Mushrooms are a low-calorie food usually eaten raw or cooked to provide garnish to a meal. Raw dietary mushrooms are a good source of B vitamins, such as riboflavin, niacin and pantothenic acid, and the essential minerals selenium, copper and potassium. Fat, carbohydrate and calorie content in mushrooms are low, with absence of vitamin C and sodium.

Mushrooms contain a significant amount of copper. Each cup of stir-fried white button mushrooms provides 0.3 milligram of copper, which is about one-third of the recommended daily intake for adults. Copper helps the body produce red blood cells and drives a variety of chemical reactions that are key to human health.

Mushrooms also provide a significant amount of potassium, a mineral that helps the body maintain normal heart rhythm, fluid balance, and muscle and nerve function. Two-thirds of a cup of sliced, grilled portabella mushrooms contains the same amount of potassium as a medium-sized banana.

Usage Note

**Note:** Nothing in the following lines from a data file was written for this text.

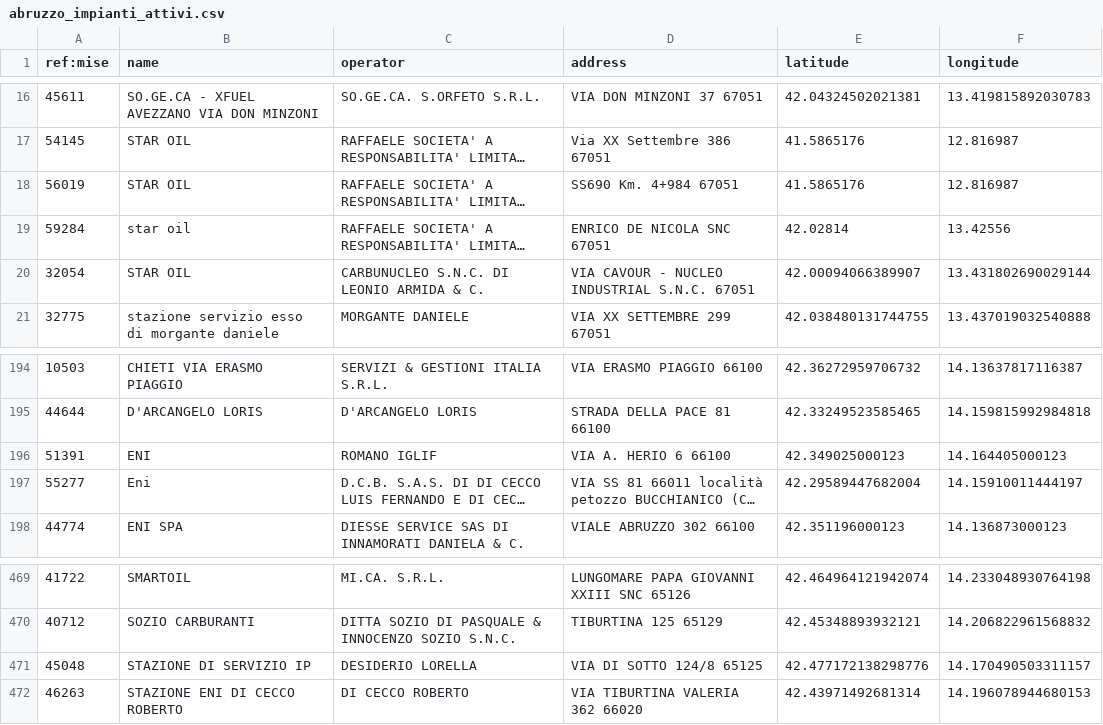
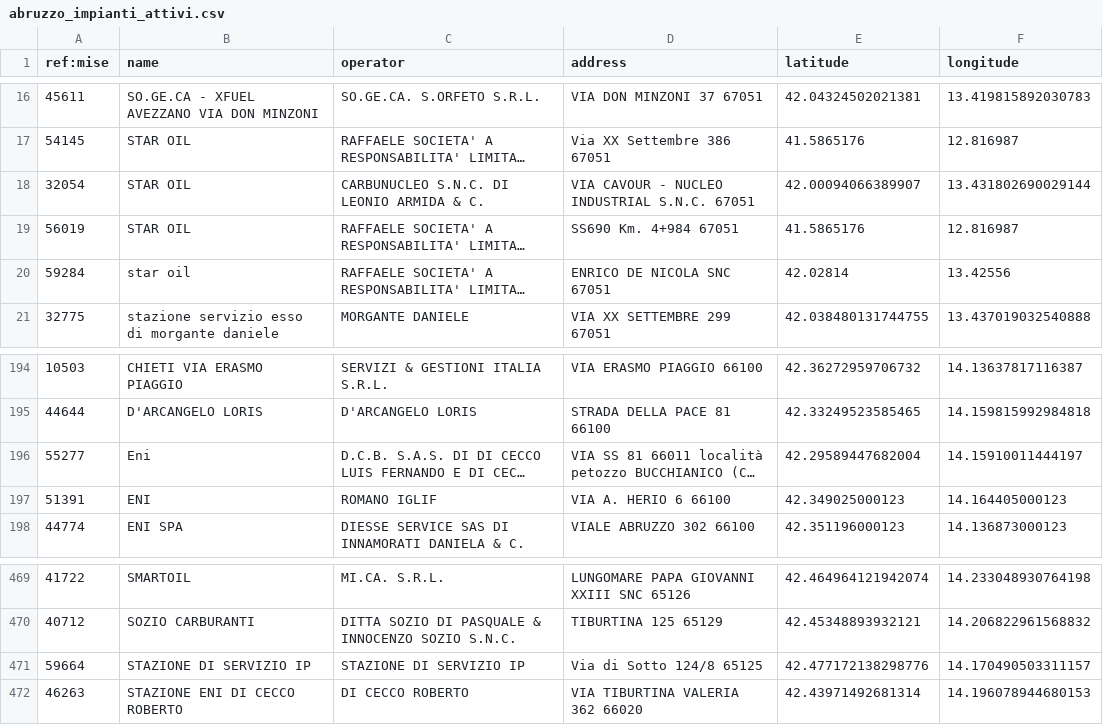
Before and after one commit to ricloy/stazionirifornimento, a CSV file: data/output/Abruzzo/abruzzo_impianti_attivi.csv, drawn as a sheet; only a part is shown, gaps mark what is left out; long unchanged cells end in …; the diff names each change by its address in the sheet, - before the commit and + after, or states it on an @@ line.

Commit message:
Latest data: 2024-11-07T07:35+00:00 (a total of 23624 fuel stations)

```diff
--- a/data/output/Abruzzo/abruzzo_impianti_attivi.csv
+++ b/data/output/Abruzzo/abruzzo_impianti_attivi.csv
@@ row 20 moved to row 18: 32054 @@
@@ row 197 moved to row 196: 55277 @@
-A471 (ref:mise): 45048
+A471 (ref:mise): 59664
-C471 (operator): DESIDERIO LORELLA
+C471 (operator): STAZIONE DI SERVIZIO IP
-D471 (address): VIA DI SOTTO 124/8 65125
+D471 (address): Via di Sotto 124/8 65125
```
Also changed, not shown: data/output/Toscana/toscana_impianti_attivi.csv, 2 other files.
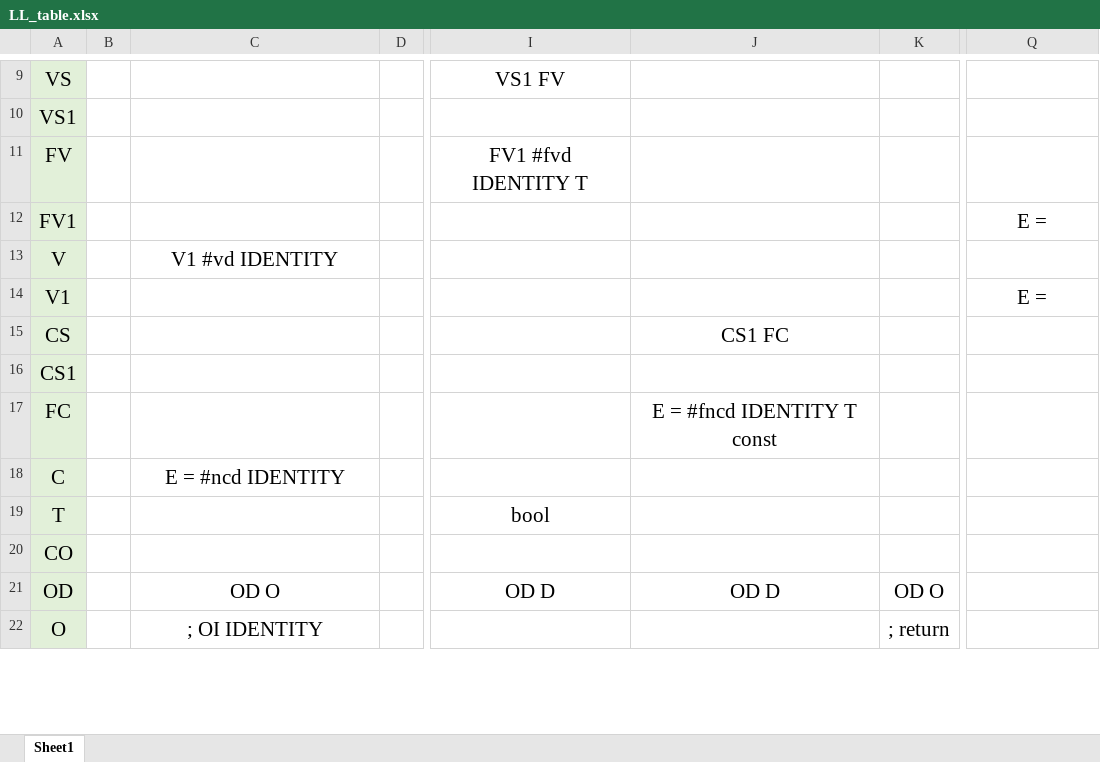
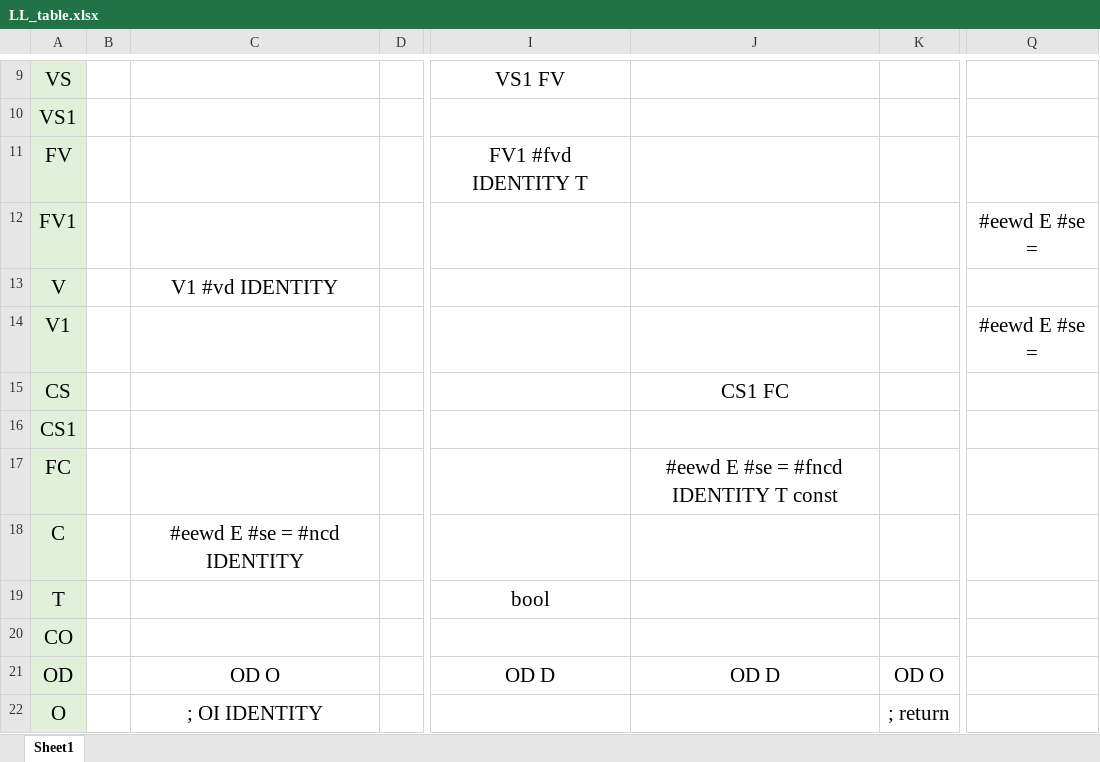
Before and after one commit to NikolayCheremnov/cpp-custom, an Excel workbook: backend/cpp-custom/internal/ll1/specifications/LL_table.xlsx, sheet Sheet1, drawn as a sheet; only a part is shown, gaps mark what is left out; values as stored, in another font and other column widths than the file's, no borders; the diff covers the shown part only; the diff names each change by its address in the sheet, - before the commit and + after, or states it on an @@ line.

```diff
--- a/backend/cpp-custom/internal/ll1/specifications/LL_table.xlsx (sheet Sheet1)
+++ b/backend/cpp-custom/internal/ll1/specifications/LL_table.xlsx (sheet Sheet1)
-Q12: E =
+Q12: #eewd E #se =
-Q14: E =
+Q14: #eewd E #se =
-J17: E = #fncd IDENTITY T const
+J17: #eewd E #se = #fncd IDENTITY T const
-C18: E = #ncd IDENTITY
+C18: #eewd E #se = #ncd IDENTITY
```
Also changed, not shown: 12 edited cells elsewhere in this sheet, 10 other files.
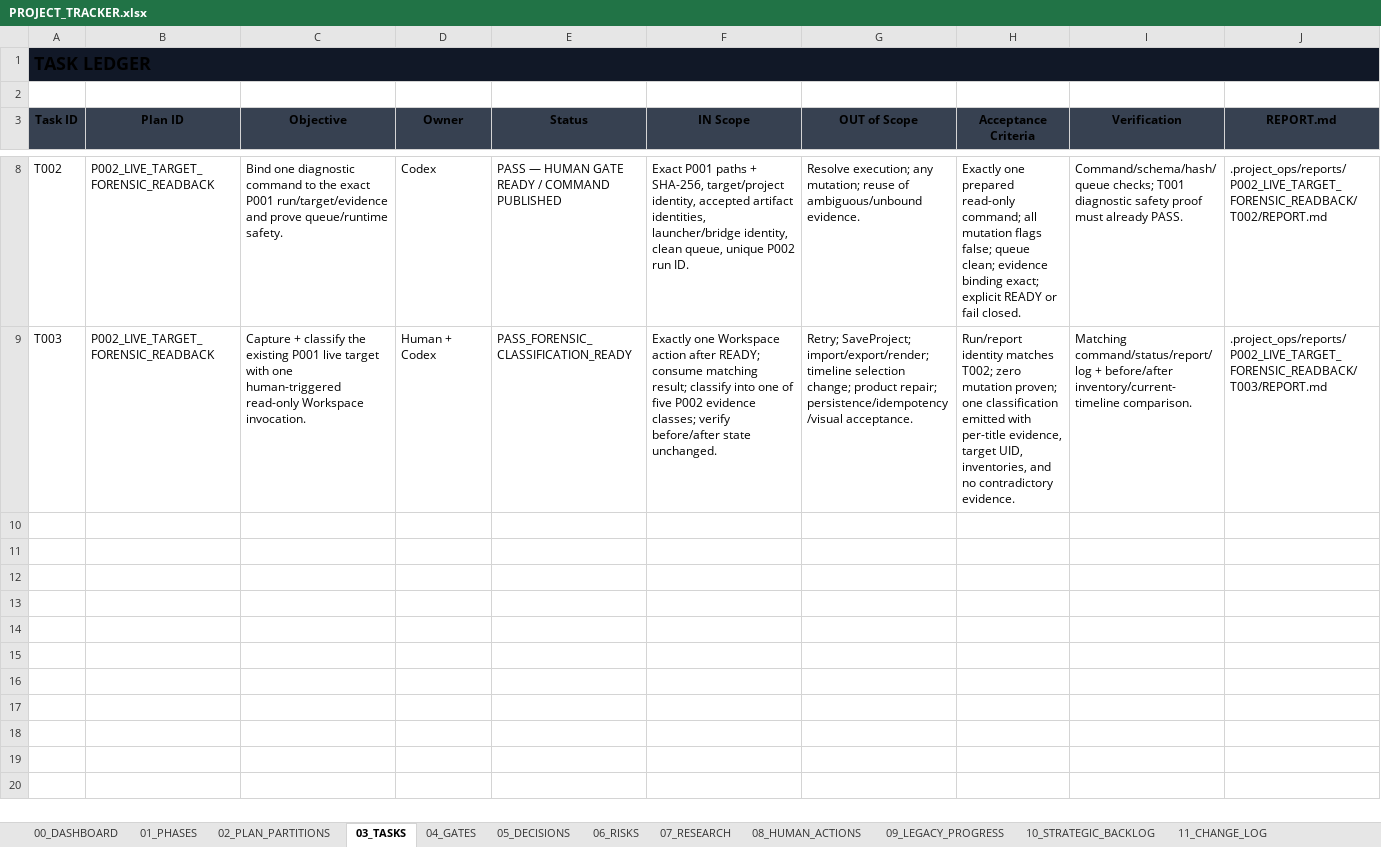
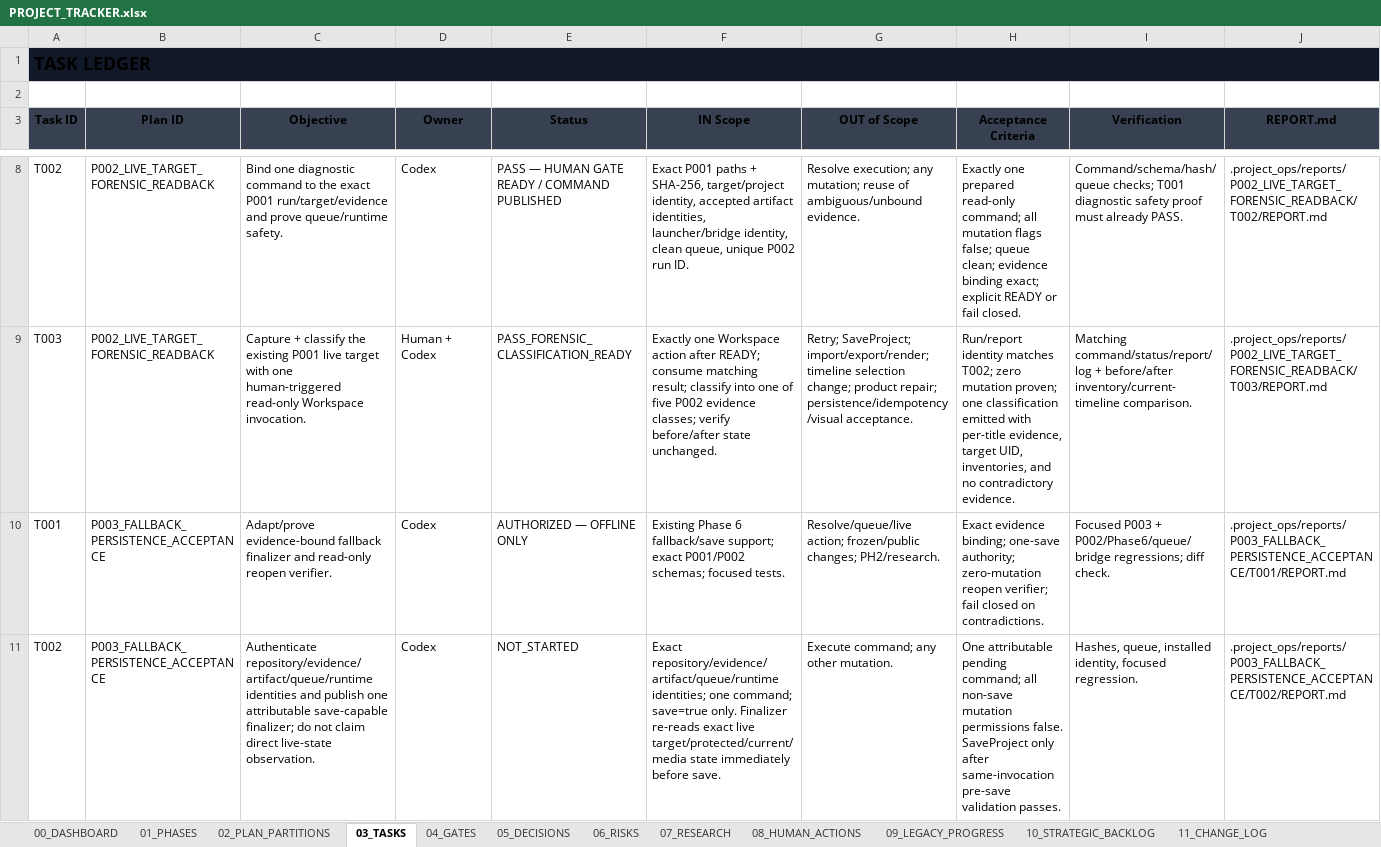
Before and after one commit to TnS101/video-cloner, an Excel workbook: PROJECT_TRACKER.xlsx, sheet 03_TASKS, drawn as a sheet; only a part is shown, gaps mark what is left out; values as stored, in another font and other column widths than the file's, no borders; rows hold the shown columns only; the diff covers the shown part only; the diff names each change by its address in the sheet, - before the commit and + after, or states it on an @@ line.

Commit message:
docs(project-ops): authorize P003 offline T001

```diff
--- a/PROJECT_TRACKER.xlsx (sheet 03_TASKS)
+++ b/PROJECT_TRACKER.xlsx (sheet 03_TASKS)
+row 10: T001 | P003_FALLBACK_PERSISTENCE_ACCEPTANCE | Adapt/prove evidence-bound fallback finalizer and read-only reopen verifier. | Codex | AUTHORIZED — OFFLINE ONLY | Existing Phase 6 fallback/save support; exact P001/P002 schemas; focused tests. | Resolve/queue/live action; frozen/public changes; PH2/research. | Exact evidence binding; one-save authority; zero-mutation reopen verifier; fail closed on contradictions. | Focused P003 + P002/Phase6/queue/bridge regressions; diff check. | .project_ops/reports/P003_FALLBACK_PERSISTENCE_ACCEPTANCE/T001/REPORT.md
+row 11: T002 | P003_FALLBACK_PERSISTENCE_ACCEPTANCE | Authenticate repository/evidence/artifact/queue/runtime identities and publish one attributable save-capable finalizer; do not claim direct live-state observation. | Codex | NOT_STARTED | Exact repository/evidence/artifact/queue/runtime identities; one command; save=true only. Finalizer re-reads exact live target/protected/current/media state immediately before save. | Execute command; any other mutation. | One attributable pending command; all non-save mutation permissions false. SaveProject only after same-invocation pre-save validation passes. | Hashes, queue, installed identity, focused regression. | .project_ops/reports/P003_FALLBACK_PERSISTENCE_ACCEPTANCE/T002/REPORT.md
```
Also changed, not shown: 5 added rows elsewhere in this sheet, sheet 08_HUMAN_ACTIONS, sheet 04_GATES, sheet 02_PLAN_PARTITIONS, sheet 00_DASHBOARD, sheet 05_DECISIONS, sheet 06_RISKS, 4 more sheets, 3 other files.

  • Sugars, fiber, fat, carbohydrate and protein values in table are in grams and calculated per 100g of food.
  • Cholesterol (Chol) and sodium are measured in mg.
  • Click on column header to sort foods by name or by fat, carbohydrate or protein content.
  • Pie chart shows relative contributions to total calories from carbohydrate, protein and fat (and alcohol, if exists).
  • The mineral and vitamin charts show the relative contents of minerals and vitamins of each food. The higher the bubble, the higher mineral or vitamin content a food has relative to other foods. The larger the bubble, the greater the mineral or vitamin content relative to the Recommended Daily Allowances.

Mushroom Consumption and Production

Consumption of mushrooms has been on the rise in the United States over the past several decades. Typically used as a vegetable, per capita consumption of this carefully cultivated fungus crop has more than quadrupled since 1965.

The United States is the world's second-largest producer of mushrooms, with 16 percent of world output, following China, which accounts for 32 percent of output. Mushrooms have been cultivated worldwide for thousands of years, but the U.S. commercial mushroom industry did not take hold until the early 1900s. Pennsylvania, California, and Florida are the top producing States.

In terms of value of production, mushrooms are a leading U.S. specialty crop. Mushrooms were the fourth-leading vegetable commodity in terms of farm cash receipts, exceeded only by potatoes, tomatoes, and lettuce.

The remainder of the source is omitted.